Dr. B died in January in San Diego at 84. He was a physics professor for four decades, a director of the Kitt Peak Observatory, and ran the Palomar and Mt. Wilson telescopes. In 1957 in a pivotal discovery of 20th-century astrophysics, he proposed that everything around us is made of star dust. B was born in 1925 in England, half-way between Oxford and Stratford-on-Avon, the only child of a builder and a milliner. He married in 1948 and received his first PhD in 1951. The family was invited to UCSD in 1962 after his discovery involving quasars, radio galaxies and black hole gravity. B called a friend of his 3 times a week for 40 years to debate creation theories, and edited the Annual Review of Astronomy and Astrophysics for more than 30 years. In 1990 he published a paper arguing against the Big Bang theory, insisting instead on a steady-state universe with mini-bangs every 20 billion years. His wife, an astronomer in her own right, has survived him, along with one daughter and a grandson.

Here's a rich man's obituary, with lots of numbers:

Mr P died Monday in Sydney. He became the richest man in the country, turning his inheritance worth millions into an empire worth billions. He was 68 when he died and had been ill for decades. He controlled television networks and magazines, as well as many casinos. He was the first to cover cricket matches on satellite television, transforming the global cricket scene. P sold his TV network for $500 million, then bought it back 3 years later for $100 million. He suffered from polio and dyslexia as a child, and lost a kidney to cancer at the age of 40. He later had a heart attack in 1990 and a kidney transplant in 2000. A friend of 20 years gave him the kidney. Pwas reported to be the "rudest and most frightening man ever" but also known for his generosity; taking care of poor working families and supporting hospitals across the country. His only son James succeeded him in the family business in 2000.

Wednesday, December 1, 2010

How do you measure a life? Part III

If you are a careful and regular reader you will know that I started this thread on How Do You Measure A Life on Monday. A member of my family died yesterday and I failed to write my blog. I was totally consumed and could not write. Today I am ready.

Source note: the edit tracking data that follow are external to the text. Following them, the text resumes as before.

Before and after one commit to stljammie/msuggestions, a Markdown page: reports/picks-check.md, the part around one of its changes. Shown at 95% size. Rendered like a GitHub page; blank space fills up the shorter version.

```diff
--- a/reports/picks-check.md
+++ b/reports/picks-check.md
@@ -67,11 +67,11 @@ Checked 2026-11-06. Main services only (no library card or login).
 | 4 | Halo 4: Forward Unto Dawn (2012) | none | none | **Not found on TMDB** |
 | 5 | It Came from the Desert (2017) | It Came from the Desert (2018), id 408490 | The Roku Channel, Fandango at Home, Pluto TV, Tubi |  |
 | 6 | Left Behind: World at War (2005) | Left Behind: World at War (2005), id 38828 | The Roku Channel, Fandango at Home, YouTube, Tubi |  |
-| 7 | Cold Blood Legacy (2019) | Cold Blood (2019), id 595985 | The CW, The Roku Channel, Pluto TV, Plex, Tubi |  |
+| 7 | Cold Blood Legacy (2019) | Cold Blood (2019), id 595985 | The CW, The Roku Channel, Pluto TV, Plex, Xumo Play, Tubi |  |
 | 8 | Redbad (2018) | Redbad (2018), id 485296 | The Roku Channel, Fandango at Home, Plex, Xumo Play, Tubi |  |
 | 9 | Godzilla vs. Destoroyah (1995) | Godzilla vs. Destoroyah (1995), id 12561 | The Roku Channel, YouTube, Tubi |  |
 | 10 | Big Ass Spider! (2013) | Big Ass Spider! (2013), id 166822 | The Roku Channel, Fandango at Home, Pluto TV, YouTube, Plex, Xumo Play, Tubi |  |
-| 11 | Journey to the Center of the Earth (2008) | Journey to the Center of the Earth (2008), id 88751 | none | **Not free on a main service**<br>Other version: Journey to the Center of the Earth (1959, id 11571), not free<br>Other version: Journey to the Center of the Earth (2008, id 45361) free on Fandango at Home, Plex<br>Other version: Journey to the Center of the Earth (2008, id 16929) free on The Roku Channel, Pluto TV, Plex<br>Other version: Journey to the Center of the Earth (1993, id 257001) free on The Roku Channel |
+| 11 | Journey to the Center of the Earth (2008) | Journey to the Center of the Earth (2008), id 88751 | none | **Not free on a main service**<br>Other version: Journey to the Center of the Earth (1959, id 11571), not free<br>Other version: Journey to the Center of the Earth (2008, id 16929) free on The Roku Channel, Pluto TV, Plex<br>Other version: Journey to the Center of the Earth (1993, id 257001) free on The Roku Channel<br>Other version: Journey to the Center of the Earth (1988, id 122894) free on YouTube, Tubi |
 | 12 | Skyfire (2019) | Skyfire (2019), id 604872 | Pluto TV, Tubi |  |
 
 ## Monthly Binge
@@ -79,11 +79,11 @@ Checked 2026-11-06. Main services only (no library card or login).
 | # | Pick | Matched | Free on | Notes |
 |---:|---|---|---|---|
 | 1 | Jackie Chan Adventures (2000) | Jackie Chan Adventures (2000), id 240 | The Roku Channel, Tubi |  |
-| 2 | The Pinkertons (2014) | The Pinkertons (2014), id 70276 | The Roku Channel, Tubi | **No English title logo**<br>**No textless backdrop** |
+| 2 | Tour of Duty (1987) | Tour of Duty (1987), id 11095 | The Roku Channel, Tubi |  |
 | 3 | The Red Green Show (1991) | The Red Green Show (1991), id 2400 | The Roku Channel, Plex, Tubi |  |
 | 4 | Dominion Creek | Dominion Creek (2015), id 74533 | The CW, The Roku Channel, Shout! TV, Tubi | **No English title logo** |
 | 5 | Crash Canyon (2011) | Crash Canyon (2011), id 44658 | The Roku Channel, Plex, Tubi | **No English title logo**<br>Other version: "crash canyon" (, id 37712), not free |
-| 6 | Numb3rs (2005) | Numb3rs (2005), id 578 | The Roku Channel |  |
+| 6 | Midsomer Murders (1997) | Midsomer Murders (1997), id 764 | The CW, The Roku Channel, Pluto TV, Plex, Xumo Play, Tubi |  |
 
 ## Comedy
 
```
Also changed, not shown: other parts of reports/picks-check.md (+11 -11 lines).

Much of what happens when a person dies can't be explained or measured by math:
  • how does the cat know we are sad?
  • at what speed is the flood of thoughts and feelings and memories moving?
  • how can the normal passage of time become warped? moving more slowly, then quickly
  • what's the height of the wave of good feelings, encouragement, hope and prayers that wash over you?
  • who's turned the volume control of love, remorse, guilt, forgiveness and joy up to 11?
Then we have the math items which come along too:
  • the doors of the social security vault slam shut; zero more dollars will be coming out
  • the fees of the attorneys begin to add up; cha-ching!
  • the limits for mobile phone minutes and texts are soon exceeded
  • the estate (a vague and slowly coalescing mass) will eventually be divided 4 ways
  • another 2500 slowly-fading photographs are added to the "I'll scan them someday" pile
Those are relatively straight-forward math operations, even if we accomplish them in the midst of an elaborate dance dictated by tax rules and probate courts. Much more elaborate trains of reasoning (a major subject area of Excel Math) begin winding through the minds of those who knew the dearly-departed:
  1. I want to go to the memorial service
  2. I don't want to go, I might cry foolishly. 
  3. I have nothing suitable to wear.
  4. I can get a new outfit!
  5. Aunt Mabel will be there, no way am I going
  6. Cousin Bill will be there, of course I'll go
  7. It's on a weekday, I'll take off work (Hooray!)
  8. This will use some of my frequent flier miles - hmmm (Grandma vs spring break) hmmm
  9. If I don't go someone will notice, then no one will come to my memorial service
  10. She's my Grandma, I'm going to say goodbye, no matter what